● WHAT IS NEEDED
Check each line of the material below for the string "Orals" and reply with how many have it, nothing more.
#### DATASET ENTRIES
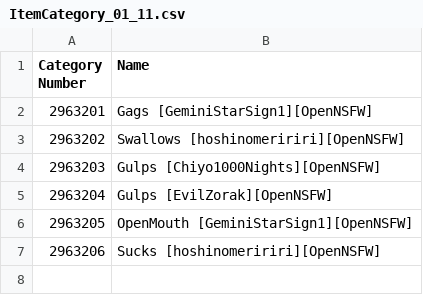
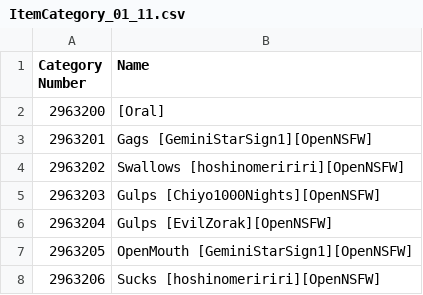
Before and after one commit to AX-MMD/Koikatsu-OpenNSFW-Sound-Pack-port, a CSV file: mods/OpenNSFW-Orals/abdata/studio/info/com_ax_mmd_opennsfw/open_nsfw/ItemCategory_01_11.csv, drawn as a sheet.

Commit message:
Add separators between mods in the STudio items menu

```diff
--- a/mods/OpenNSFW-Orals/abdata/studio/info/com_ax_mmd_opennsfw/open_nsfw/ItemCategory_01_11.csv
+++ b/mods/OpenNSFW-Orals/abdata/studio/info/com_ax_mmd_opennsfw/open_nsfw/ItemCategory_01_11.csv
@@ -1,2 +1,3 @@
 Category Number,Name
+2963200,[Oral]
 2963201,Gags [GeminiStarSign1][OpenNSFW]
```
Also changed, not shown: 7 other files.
########
● ANSWER BOX
3